RECORDS SUPPLIED section start

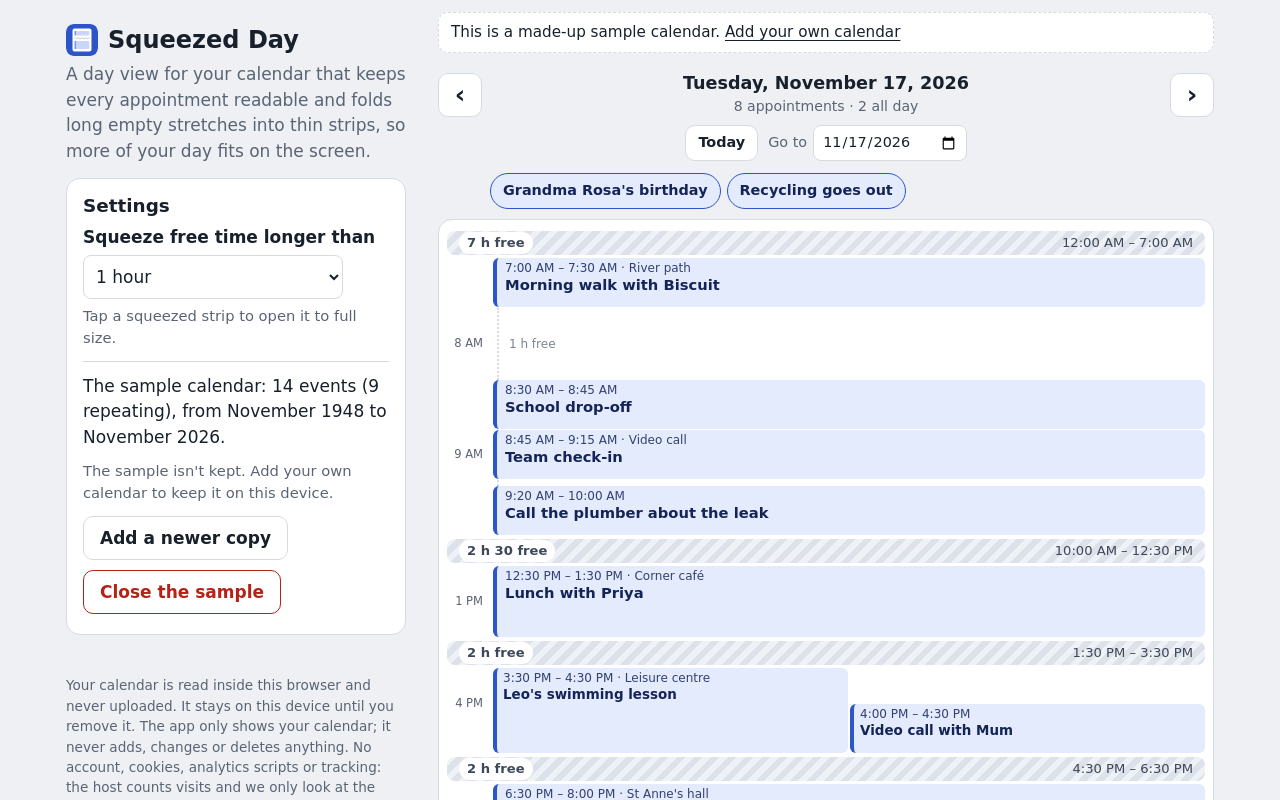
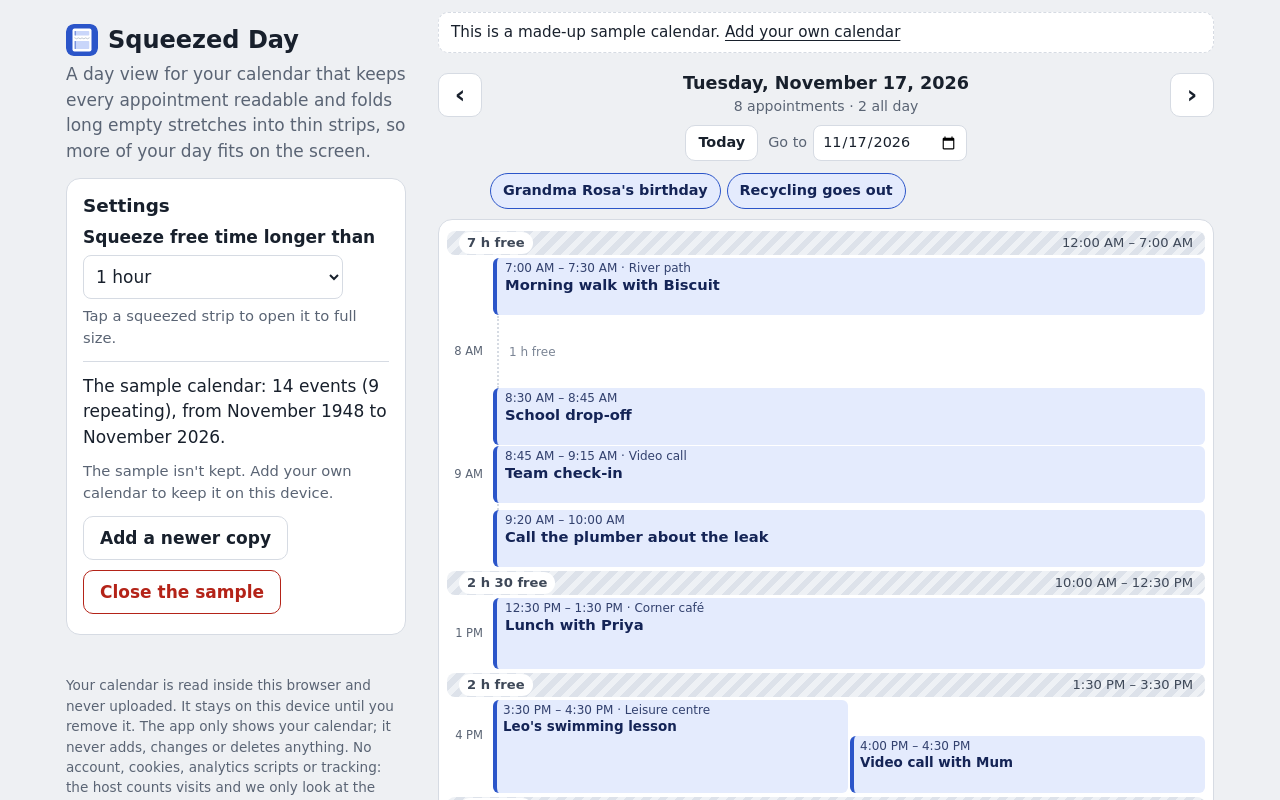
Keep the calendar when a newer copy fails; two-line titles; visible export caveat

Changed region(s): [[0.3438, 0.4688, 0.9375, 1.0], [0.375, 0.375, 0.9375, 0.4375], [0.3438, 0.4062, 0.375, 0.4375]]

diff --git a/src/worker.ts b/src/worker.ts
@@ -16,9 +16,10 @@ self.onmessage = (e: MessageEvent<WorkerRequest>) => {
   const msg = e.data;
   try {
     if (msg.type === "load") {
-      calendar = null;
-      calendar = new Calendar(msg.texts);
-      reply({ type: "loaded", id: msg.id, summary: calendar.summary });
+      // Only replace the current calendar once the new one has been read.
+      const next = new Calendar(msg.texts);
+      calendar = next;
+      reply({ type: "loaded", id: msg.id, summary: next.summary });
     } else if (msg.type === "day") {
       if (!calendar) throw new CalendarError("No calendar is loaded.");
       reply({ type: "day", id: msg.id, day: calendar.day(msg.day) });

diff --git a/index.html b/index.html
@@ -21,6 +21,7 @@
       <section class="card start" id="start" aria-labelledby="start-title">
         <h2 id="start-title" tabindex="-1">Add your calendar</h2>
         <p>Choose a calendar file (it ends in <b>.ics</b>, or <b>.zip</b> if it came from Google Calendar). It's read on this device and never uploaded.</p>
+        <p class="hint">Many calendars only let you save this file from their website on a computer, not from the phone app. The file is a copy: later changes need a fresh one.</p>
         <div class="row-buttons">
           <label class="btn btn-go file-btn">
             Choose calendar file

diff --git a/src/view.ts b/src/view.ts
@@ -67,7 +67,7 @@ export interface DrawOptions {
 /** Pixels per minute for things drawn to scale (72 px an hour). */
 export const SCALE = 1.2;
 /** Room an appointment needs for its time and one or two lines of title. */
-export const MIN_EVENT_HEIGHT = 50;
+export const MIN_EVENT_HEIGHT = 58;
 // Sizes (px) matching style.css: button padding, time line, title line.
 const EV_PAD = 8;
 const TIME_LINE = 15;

RECORDS SUPPLIED section end

*ACTIVITY*
The records above, minus their pictures, are to be returned verbatim.

*FINISHED TASK*
Keep the calendar when a newer copy fails; two-line titles; visible export caveat

Changed region(s): [[0.3438, 0.4688, 0.9375, 1.0], [0.375, 0.375, 0.9375, 0.4375], [0.3438, 0.4062, 0.375, 0.4375]]

diff --git a/src/worker.ts b/src/worker.ts
@@ -16,9 +16,10 @@ self.onmessage = (e: MessageEvent<WorkerRequest>) => {
   const msg = e.data;
   try {
     if (msg.type === "load") {
-      calendar = null;
-      calendar = new Calendar(msg.texts);
-      reply({ type: "loaded", id: msg.id, summary: calendar.summary });
+      // Only replace the current calendar once the new one has been read.
+      const next = new Calendar(msg.texts);
+      calendar = next;
+      reply({ type: "loaded", id: msg.id, summary: next.summary });
     } else if (msg.type === "day") {
       if (!calendar) throw new CalendarError("No calendar is loaded.");
       reply({ type: "day", id: msg.id, day: calendar.day(msg.day) });

diff --git a/index.html b/index.html
@@ -21,6 +21,7 @@
       <section class="card start" id="start" aria-labelledby="start-title">
         <h2 id="start-title" tabindex="-1">Add your calendar</h2>
         <p>Choose a calendar file (it ends in <b>.ics</b>, or <b>.zip</b> if it came from Google Calendar). It's read on this device and never uploaded.</p>
+        <p class="hint">Many calendars only let you save this file from their website on a computer, not from the phone app. The file is a copy: later changes need a fresh one.</p>
         <div class="row-buttons">
           <label class="btn btn-go file-btn">
             Choose calendar file

diff --git a/src/view.ts b/src/view.ts
@@ -67,7 +67,7 @@ export interface DrawOptions {
 /** Pixels per minute for things drawn to scale (72 px an hour). */
 export const SCALE = 1.2;
 /** Room an appointment needs for its time and one or two lines of title. */
-export const MIN_EVENT_HEIGHT = 50;
+export const MIN_EVENT_HEIGHT = 58;
 // Sizes (px) matching style.css: button padding, time line, title line.
 const EV_PAD = 8;
 const TIME_LINE = 15;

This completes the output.